* [How to complete this task]: Search the listing below for "Meta". Copy each matching line.

* [Data for analysis]:
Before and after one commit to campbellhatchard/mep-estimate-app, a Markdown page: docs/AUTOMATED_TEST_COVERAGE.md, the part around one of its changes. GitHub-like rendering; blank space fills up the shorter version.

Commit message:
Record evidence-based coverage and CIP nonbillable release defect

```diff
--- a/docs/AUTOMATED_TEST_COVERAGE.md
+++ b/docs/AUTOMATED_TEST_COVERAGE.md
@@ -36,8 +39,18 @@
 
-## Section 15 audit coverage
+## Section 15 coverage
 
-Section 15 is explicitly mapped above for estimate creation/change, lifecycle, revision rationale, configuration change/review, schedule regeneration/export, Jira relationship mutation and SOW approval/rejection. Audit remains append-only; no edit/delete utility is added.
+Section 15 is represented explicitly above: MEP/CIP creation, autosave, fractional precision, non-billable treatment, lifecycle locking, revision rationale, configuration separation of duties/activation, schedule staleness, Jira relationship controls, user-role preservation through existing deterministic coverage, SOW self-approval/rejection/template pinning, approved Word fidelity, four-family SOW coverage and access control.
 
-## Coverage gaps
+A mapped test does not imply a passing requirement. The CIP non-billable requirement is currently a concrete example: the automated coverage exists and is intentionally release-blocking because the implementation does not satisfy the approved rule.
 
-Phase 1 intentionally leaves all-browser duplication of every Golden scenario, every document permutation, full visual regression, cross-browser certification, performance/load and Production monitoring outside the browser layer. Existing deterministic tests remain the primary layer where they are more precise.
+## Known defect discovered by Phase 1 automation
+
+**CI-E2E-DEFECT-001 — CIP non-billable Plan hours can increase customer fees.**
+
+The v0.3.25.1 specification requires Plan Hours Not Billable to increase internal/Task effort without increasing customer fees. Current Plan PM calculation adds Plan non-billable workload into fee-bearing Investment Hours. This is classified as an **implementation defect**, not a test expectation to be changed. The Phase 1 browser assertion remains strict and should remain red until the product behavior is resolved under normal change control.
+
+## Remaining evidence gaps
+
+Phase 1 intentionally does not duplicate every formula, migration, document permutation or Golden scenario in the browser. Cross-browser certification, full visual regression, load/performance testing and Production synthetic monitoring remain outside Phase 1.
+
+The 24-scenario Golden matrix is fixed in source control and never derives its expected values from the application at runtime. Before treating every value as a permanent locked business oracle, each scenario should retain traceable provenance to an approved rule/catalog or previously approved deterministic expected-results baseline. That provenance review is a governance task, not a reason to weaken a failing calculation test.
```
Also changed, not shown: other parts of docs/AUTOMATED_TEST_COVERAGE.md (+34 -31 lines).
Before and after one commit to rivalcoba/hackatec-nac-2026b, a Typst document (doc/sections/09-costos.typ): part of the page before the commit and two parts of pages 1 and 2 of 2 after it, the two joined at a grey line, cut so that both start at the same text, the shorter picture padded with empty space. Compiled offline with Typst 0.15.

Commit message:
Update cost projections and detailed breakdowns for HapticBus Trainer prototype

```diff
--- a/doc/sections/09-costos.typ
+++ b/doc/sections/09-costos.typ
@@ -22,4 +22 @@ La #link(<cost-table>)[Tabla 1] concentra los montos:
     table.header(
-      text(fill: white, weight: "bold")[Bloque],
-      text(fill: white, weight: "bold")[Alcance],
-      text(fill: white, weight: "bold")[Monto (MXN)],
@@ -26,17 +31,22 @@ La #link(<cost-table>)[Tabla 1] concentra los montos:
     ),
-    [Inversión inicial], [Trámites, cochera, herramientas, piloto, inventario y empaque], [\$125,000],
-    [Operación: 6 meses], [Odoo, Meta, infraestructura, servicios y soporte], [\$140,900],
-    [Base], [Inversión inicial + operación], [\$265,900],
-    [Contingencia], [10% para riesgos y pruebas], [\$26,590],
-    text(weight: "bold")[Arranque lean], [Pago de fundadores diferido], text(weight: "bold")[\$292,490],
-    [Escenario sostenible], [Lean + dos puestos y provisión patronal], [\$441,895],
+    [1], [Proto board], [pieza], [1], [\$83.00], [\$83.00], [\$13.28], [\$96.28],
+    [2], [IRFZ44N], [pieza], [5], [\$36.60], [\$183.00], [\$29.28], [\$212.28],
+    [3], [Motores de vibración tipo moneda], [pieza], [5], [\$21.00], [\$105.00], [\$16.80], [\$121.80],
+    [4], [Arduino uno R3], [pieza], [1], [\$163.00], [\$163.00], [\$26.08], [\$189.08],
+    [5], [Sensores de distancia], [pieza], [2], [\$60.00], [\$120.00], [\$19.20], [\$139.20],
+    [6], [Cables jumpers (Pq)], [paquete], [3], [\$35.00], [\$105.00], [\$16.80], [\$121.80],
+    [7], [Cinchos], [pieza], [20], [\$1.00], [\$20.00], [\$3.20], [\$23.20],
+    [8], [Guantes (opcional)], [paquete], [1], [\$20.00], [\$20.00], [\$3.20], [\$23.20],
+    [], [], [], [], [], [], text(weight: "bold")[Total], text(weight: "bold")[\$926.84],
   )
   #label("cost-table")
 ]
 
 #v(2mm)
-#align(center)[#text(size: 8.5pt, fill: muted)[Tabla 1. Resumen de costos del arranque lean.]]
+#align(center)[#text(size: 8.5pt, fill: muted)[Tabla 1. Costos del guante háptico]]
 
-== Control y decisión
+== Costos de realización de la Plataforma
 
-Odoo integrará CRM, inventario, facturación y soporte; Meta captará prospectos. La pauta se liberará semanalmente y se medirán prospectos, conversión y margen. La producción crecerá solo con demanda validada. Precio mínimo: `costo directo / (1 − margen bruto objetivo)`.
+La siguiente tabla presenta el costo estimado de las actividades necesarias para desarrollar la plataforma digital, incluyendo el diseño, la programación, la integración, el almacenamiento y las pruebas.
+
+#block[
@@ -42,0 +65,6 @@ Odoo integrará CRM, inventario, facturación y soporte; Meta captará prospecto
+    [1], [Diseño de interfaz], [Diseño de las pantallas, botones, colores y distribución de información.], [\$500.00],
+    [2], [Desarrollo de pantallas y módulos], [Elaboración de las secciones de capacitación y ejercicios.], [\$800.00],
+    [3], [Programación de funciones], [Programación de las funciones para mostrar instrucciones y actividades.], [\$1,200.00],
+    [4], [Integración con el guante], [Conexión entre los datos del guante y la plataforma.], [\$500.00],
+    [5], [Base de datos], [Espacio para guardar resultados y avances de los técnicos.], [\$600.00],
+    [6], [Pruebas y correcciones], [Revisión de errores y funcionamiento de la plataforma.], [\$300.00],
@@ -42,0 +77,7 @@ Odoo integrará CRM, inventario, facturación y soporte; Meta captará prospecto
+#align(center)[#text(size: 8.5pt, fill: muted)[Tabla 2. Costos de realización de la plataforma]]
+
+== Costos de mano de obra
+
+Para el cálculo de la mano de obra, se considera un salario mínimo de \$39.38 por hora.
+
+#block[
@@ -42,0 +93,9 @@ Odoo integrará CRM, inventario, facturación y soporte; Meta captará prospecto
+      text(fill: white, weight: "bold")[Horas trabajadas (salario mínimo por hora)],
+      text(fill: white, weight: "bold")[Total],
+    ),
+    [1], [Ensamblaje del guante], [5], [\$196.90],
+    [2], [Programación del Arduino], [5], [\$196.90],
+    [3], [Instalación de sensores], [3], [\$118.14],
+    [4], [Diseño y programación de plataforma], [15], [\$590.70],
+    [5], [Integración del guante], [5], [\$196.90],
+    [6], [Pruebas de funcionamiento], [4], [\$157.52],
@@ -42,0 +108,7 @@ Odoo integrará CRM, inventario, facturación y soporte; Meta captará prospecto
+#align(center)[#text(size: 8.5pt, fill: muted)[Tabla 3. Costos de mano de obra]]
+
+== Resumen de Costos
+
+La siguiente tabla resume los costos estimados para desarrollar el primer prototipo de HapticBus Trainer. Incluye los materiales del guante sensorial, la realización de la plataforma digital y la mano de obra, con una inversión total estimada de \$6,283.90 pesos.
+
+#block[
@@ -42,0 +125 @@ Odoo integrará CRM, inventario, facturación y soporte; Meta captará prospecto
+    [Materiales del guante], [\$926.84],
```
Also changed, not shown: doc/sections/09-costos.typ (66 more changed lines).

* [Response area]:
-    [Operación: 6 meses], [Odoo, Meta, infraestructura, servicios y soporte], [\$140,900],
-Odoo integrará CRM, inventario, facturación y soporte; Meta captará prospectos. La pauta se liberará semanalmente y se medirán prospectos, conversión y margen. La producción crecerá solo con demanda validada. Precio mínimo: `costo directo / (1 − margen bruto objetivo)`.
@@ -42,0 +65,6 @@ Odoo integrará CRM, inventario, facturación y soporte; Meta captará prospecto
@@ -42,0 +77,7 @@ Odoo integrará CRM, inventario, facturación y soporte; Meta captará prospecto
@@ -42,0 +93,9 @@ Odoo integrará CRM, inventario, facturación y soporte; Meta captará prospecto
@@ -42,0 +108,7 @@ Odoo integrará CRM, inventario, facturación y soporte; Meta captará prospecto
@@ -42,0 +125 @@ Odoo integrará CRM, inventario, facturación y soporte; Meta captará prospecto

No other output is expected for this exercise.